The U.S. Supreme Court will use a Tucson case to decide when police can routinely search the vehicles of the people they arrest.
The justices announced Monday they have agreed to consider a plea by police and prosecutors to overturn a divided state Supreme Court decision last year that restricted the ability of officers to search without a warrant in situations where they need to ensure their safety. In that case, the state justices said once there was no threat, the right to search without a warrant disappeared.

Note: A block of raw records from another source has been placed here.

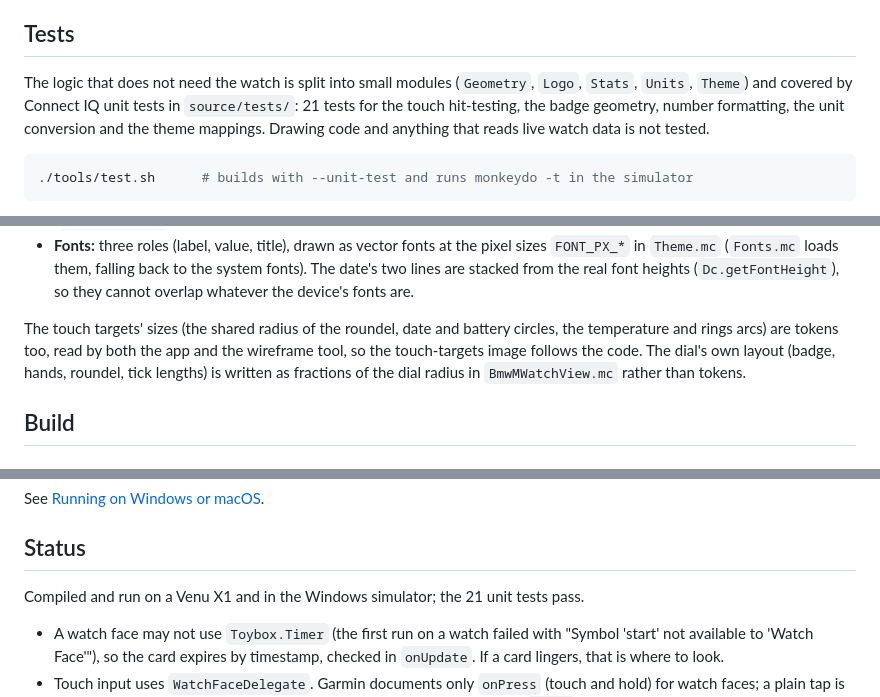
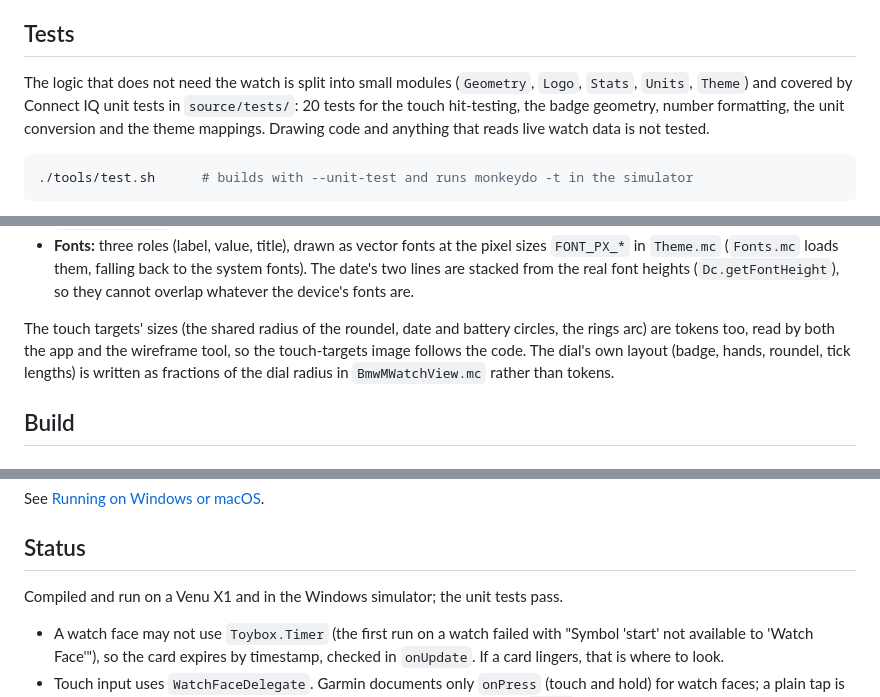
Before and after one commit to geoff-coppertop/bmw-m-watchface, a Markdown page: README.md, 3 parts joined by grey strips. Drawn GitHub-style.

```diff
--- a/README.md
+++ b/README.md
@@ -127,7 +129,7 @@ vary slightly.
 ## Tests
 
 The logic that does not need the watch is split into small modules (`Geometry`, `Logo`, `Stats`,
-`Units`, `Theme`) and covered by Connect IQ unit tests in `source/tests/`: 21 tests for the touch
+`Units`, `Theme`) and covered by Connect IQ unit tests in `source/tests/`: 20 tests for the touch
 hit-testing, the badge geometry, number formatting, the unit conversion and the theme mappings.
 Drawing code and anything that reads live watch data is not tested.
 
@@ -154,7 +156,7 @@ Everything visual comes from `source/Theme.mc`, so a change there changes the wh
   overlap whatever the device's fonts are.
 
 The touch targets' sizes (the shared radius of the roundel, date and battery circles, the
-temperature and rings arcs) are tokens too, read by both the app and the wireframe tool, so the
+rings arc) are tokens too, read by both the app and the wireframe tool, so the
 touch-targets image follows the code. The dial's own layout (badge, hands, roundel, tick lengths)
 is written as fractions of the dial radius in `BmwMWatchView.mc` rather than tokens.
 
@@ -197,7 +199,7 @@ See [Running on Windows or macOS](#running-on-windows-or-macos-no-container).
 
 ## Status
 
-Compiled and run on a Venu X1 and in the Windows simulator; the 21 unit tests pass.
+Compiled and run on a Venu X1 and in the Windows simulator; the unit tests pass.
 
 - A watch face may not use `Toybox.Timer` (the first run on a watch failed with "Symbol 'start' not
   available to 'Watch Face'"), so the card expires by timestamp, checked in `onUpdate`. If a card
```
Also changed, not shown: other parts of README.md (+9 -7 lines), docs/cards.png, docs/tap-zones.png, docs/wireframe.png, 6 other files.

In agreeing to accept the case, the justices acknowledged that, in this case, the occupants of the vehicle searched had been arrested and secured. But they said they want to decide whether the Fourth Amendment of the U.S. Constitution, which bars unreasonable search and seizure, requires law enforcement officers "to demonstrate a threat to their safety or a need to preserve evidence related to the crime of arrest" before they can look through a vehicle without a search warrant.
Whatever the court rules will have nationwide implications.
Court records show that two uniformed Tucson police officers went to a house in 1999 after receiving a tip about narcotics activity there. Rodney Gant answered the door but said the owner wasn't home.
Police later checked records and learned Gant had a suspended driver's license and had an outstanding warrant for driving on a suspended license. They returned to the house.
When Gant drove up and got out of the car, he was arrested, handcuffed and placed in the back of a patrol car. When officers searched his car, they said they found a small bag of cocaine and a weapon. He was subsequently convicted on drug charges after the trial judge refused to throw out the evidence.
But in a 3-2 decision, the majority of the Arizona Supreme Court said the authority of police to conduct warrantless searches is limited to situations of police safety, such as looking for a weapon in the immediate area of the person being arrested, or where waiting for a warrant might result in destruction of evidence.
But Judge Rebecca Berch, writing that majority decision, pointed out that Gant was already handcuffed and in the back of a patrol car. That, Berch said, means the Tucson Police Department violated Gant's Fourth Amendment rights against unreasonable search and seizure.
But Justice Scott Bales, writing the dissent, said searches of vehicles are reasonable and legal when someone who has been in the car is legally arrested.